Revision tracking records:
____________________

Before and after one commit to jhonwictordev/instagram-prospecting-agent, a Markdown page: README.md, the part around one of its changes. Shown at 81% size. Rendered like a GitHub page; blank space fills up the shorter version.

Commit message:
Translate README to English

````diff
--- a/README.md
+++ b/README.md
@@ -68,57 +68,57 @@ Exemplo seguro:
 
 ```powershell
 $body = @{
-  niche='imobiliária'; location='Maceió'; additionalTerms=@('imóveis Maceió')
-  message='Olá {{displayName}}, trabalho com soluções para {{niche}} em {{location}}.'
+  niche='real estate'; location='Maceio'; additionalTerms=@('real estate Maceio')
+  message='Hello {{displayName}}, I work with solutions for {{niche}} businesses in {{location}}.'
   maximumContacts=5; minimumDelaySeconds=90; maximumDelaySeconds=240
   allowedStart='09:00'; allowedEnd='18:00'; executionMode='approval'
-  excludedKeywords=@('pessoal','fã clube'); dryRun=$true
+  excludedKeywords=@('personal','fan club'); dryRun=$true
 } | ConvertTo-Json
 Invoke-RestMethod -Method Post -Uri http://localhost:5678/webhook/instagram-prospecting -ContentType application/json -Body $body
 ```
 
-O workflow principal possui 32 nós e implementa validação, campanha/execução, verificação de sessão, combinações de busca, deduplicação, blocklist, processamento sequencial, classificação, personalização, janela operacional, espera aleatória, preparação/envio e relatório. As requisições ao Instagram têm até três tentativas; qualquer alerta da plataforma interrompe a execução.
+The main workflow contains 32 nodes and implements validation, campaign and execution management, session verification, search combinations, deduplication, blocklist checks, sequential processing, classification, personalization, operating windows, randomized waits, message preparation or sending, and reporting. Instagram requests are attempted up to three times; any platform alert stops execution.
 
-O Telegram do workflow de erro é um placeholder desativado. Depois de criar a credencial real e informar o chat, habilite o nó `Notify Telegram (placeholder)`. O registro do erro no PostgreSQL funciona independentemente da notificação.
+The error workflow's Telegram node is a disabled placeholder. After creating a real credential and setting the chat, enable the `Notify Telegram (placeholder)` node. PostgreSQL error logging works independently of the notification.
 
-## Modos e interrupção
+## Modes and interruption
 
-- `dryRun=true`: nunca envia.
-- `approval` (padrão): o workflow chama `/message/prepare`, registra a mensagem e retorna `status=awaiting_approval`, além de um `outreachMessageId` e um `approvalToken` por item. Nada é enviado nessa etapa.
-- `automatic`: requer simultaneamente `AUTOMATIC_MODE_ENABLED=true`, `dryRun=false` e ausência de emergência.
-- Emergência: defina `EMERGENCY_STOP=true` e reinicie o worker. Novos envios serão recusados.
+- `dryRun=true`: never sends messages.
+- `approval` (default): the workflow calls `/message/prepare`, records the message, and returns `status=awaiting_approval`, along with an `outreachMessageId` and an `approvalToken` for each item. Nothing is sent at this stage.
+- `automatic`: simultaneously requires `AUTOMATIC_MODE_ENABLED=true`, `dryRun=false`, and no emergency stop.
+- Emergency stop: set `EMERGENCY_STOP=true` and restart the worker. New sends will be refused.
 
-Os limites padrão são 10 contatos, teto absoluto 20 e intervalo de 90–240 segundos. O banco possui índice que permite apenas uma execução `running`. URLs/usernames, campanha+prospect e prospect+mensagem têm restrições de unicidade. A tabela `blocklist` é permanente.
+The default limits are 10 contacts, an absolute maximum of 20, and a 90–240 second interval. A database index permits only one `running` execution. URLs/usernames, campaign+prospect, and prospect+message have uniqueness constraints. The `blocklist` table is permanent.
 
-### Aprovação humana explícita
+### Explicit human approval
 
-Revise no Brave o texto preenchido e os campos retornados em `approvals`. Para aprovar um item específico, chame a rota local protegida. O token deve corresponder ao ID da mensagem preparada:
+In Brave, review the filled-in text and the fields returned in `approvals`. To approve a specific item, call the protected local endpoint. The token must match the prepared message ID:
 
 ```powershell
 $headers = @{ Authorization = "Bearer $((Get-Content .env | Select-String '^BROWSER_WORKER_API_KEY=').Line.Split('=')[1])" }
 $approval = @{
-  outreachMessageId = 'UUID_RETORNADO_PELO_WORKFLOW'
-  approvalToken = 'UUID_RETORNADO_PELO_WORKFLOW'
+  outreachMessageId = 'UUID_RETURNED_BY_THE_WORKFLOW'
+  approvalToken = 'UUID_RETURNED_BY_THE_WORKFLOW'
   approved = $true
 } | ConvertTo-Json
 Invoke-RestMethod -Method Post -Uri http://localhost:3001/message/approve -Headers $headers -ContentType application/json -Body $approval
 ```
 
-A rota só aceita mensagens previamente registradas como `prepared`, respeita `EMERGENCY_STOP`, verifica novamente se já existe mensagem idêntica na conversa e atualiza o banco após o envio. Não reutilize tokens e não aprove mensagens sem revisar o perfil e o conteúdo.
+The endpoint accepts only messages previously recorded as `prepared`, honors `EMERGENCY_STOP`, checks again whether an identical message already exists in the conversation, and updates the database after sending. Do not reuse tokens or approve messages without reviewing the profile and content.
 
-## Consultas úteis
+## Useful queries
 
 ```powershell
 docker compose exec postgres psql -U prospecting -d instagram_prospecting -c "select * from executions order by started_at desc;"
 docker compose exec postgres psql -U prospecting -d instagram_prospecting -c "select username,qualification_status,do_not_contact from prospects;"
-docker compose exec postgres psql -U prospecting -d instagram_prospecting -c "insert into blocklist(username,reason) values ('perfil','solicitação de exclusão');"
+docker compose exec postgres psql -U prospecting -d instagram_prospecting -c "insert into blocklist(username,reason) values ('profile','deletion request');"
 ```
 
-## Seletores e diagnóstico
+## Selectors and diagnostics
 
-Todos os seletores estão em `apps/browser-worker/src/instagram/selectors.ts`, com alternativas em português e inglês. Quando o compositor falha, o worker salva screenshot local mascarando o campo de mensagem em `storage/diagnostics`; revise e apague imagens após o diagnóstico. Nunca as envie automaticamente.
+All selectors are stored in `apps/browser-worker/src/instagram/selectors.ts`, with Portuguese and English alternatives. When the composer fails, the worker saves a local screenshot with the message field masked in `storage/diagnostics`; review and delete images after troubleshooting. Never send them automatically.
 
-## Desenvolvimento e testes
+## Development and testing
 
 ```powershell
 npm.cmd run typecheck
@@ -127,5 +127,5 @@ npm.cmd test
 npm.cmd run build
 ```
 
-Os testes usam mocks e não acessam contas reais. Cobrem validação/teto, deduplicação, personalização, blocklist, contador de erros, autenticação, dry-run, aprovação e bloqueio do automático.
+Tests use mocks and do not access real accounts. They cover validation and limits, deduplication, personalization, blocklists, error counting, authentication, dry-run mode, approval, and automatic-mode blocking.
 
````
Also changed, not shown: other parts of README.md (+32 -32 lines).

____________________

Problem description: Output the records above exactly as written.

Response to this exercise:
Before and after one commit to jhonwictordev/instagram-prospecting-agent, a Markdown page: README.md, the part around one of its changes. Shown at 81% size. Rendered like a GitHub page; blank space fills up the shorter version.

Commit message:
Translate README to English

````diff
--- a/README.md
+++ b/README.md
@@ -68,57 +68,57 @@ Exemplo seguro:
 
 ```powershell
 $body = @{
-  niche='imobiliária'; location='Maceió'; additionalTerms=@('imóveis Maceió')
-  message='Olá {{displayName}}, trabalho com soluções para {{niche}} em {{location}}.'
+  niche='real estate'; location='Maceio'; additionalTerms=@('real estate Maceio')
+  message='Hello {{displayName}}, I work with solutions for {{niche}} businesses in {{location}}.'
   maximumContacts=5; minimumDelaySeconds=90; maximumDelaySeconds=240
   allowedStart='09:00'; allowedEnd='18:00'; executionMode='approval'
-  excludedKeywords=@('pessoal','fã clube'); dryRun=$true
+  excludedKeywords=@('personal','fan club'); dryRun=$true
 } | ConvertTo-Json
 Invoke-RestMethod -Method Post -Uri http://localhost:5678/webhook/instagram-prospecting -ContentType application/json -Body $body
 ```
 
-O workflow principal possui 32 nós e implementa validação, campanha/execução, verificação de sessão, combinações de busca, deduplicação, blocklist, processamento sequencial, classificação, personalização, janela operacional, espera aleatória, preparação/envio e relatório. As requisições ao Instagram têm até três tentativas; qualquer alerta da plataforma interrompe a execução.
+The main workflow contains 32 nodes and implements validation, campaign and execution management, session verification, search combinations, deduplication, blocklist checks, sequential processing, classification, personalization, operating windows, randomized waits, message preparation or sending, and reporting. Instagram requests are attempted up to three times; any platform alert stops execution.
 
-O Telegram do workflow de erro é um placeholder desativado. Depois de criar a credencial real e informar o chat, habilite o nó `Notify Telegram (placeholder)`. O registro do erro no PostgreSQL funciona independentemente da notificação.
+The error workflow's Telegram node is a disabled placeholder. After creating a real credential and setting the chat, enable the `Notify Telegram (placeholder)` node. PostgreSQL error logging works independently of the notification.
 
-## Modos e interrupção
+## Modes and interruption
 
-- `dryRun=true`: nunca envia.
-- `approval` (padrão): o workflow chama `/message/prepare`, registra a mensagem e retorna `status=awaiting_approval`, além de um `outreachMessageId` e um `approvalToken` por item. Nada é enviado nessa etapa.
-- `automatic`: requer simultaneamente `AUTOMATIC_MODE_ENABLED=true`, `dryRun=false` e ausência de emergência.
-- Emergência: defina `EMERGENCY_STOP=true` e reinicie o worker. Novos envios serão recusados.
+- `dryRun=true`: never sends messages.
+- `approval` (default): the workflow calls `/message/prepare`, records the message, and returns `status=awaiting_approval`, along with an `outreachMessageId` and an `approvalToken` for each item. Nothing is sent at this stage.
+- `automatic`: simultaneously requires `AUTOMATIC_MODE_ENABLED=true`, `dryRun=false`, and no emergency stop.
+- Emergency stop: set `EMERGENCY_STOP=true` and restart the worker. New sends will be refused.
 
-Os limites padrão são 10 contatos, teto absoluto 20 e intervalo de 90–240 segundos. O banco possui índice que permite apenas uma execução `running`. URLs/usernames, campanha+prospect e prospect+mensagem têm restrições de unicidade. A tabela `blocklist` é permanente.
+The default limits are 10 contacts, an absolute maximum of 20, and a 90–240 second interval. A database index permits only one `running` execution. URLs/usernames, campaign+prospect, and prospect+message have uniqueness constraints. The `blocklist` table is permanent.
 
-### Aprovação humana explícita
+### Explicit human approval
 
-Revise no Brave o texto preenchido e os campos retornados em `approvals`. Para aprovar um item específico, chame a rota local protegida. O token deve corresponder ao ID da mensagem preparada:
+In Brave, review the filled-in text and the fields returned in `approvals`. To approve a specific item, call the protected local endpoint. The token must match the prepared message ID:
 
 ```powershell
 $headers = @{ Authorization = "Bearer $((Get-Content .env | Select-String '^BROWSER_WORKER_API_KEY=').Line.Split('=')[1])" }
 $approval = @{
-  outreachMessageId = 'UUID_RETORNADO_PELO_WORKFLOW'
-  approvalToken = 'UUID_RETORNADO_PELO_WORKFLOW'
+  outreachMessageId = 'UUID_RETURNED_BY_THE_WORKFLOW'
+  approvalToken = 'UUID_RETURNED_BY_THE_WORKFLOW'
   approved = $true
 } | ConvertTo-Json
 Invoke-RestMethod -Method Post -Uri http://localhost:3001/message/approve -Headers $headers -ContentType application/json -Body $approval
 ```
 
-A rota só aceita mensagens previamente registradas como `prepared`, respeita `EMERGENCY_STOP`, verifica novamente se já existe mensagem idêntica na conversa e atualiza o banco após o envio. Não reutilize tokens e não aprove mensagens sem revisar o perfil e o conteúdo.
+The endpoint accepts only messages previously recorded as `prepared`, honors `EMERGENCY_STOP`, checks again whether an identical message already exists in the conversation, and updates the database after sending. Do not reuse tokens or approve messages without reviewing the profile and content.
 
-## Consultas úteis
+## Useful queries
 
 ```powershell
 docker compose exec postgres psql -U prospecting -d instagram_prospecting -c "select * from executions order by started_at desc;"
 docker compose exec postgres psql -U prospecting -d instagram_prospecting -c "select username,qualification_status,do_not_contact from prospects;"
-docker compose exec postgres psql -U prospecting -d instagram_prospecting -c "insert into blocklist(username,reason) values ('perfil','solicitação de exclusão');"
+docker compose exec postgres psql -U prospecting -d instagram_prospecting -c "insert into blocklist(username,reason) values ('profile','deletion request');"
 ```
 
-## Seletores e diagnóstico
+## Selectors and diagnostics
 
-Todos os seletores estão em `apps/browser-worker/src/instagram/selectors.ts`, com alternativas em português e inglês. Quando o compositor falha, o worker salva screenshot local mascarando o campo de mensagem em `storage/diagnostics`; revise e apague imagens após o diagnóstico. Nunca as envie automaticamente.
+All selectors are stored in `apps/browser-worker/src/instagram/selectors.ts`, with Portuguese and English alternatives. When the composer fails, the worker saves a local screenshot with the message field masked in `storage/diagnostics`; review and delete images after troubleshooting. Never send them automatically.
 
-## Desenvolvimento e testes
+## Development and testing
 
 ```powershell
 npm.cmd run typecheck
@@ -127,5 +127,5 @@ npm.cmd test
 npm.cmd run build
 ```
 
-Os testes usam mocks e não acessam contas reais. Cobrem validação/teto, deduplicação, personalização, blocklist, contador de erros, autenticação, dry-run, aprovação e bloqueio do automático.
+Tests use mocks and do not access real accounts. They cover validation and limits, deduplication, personalization, blocklists, error counting, authentication, dry-run mode, approval, and automatic-mode blocking.
 
````
Also changed, not shown: other parts of README.md (+32 -32 lines).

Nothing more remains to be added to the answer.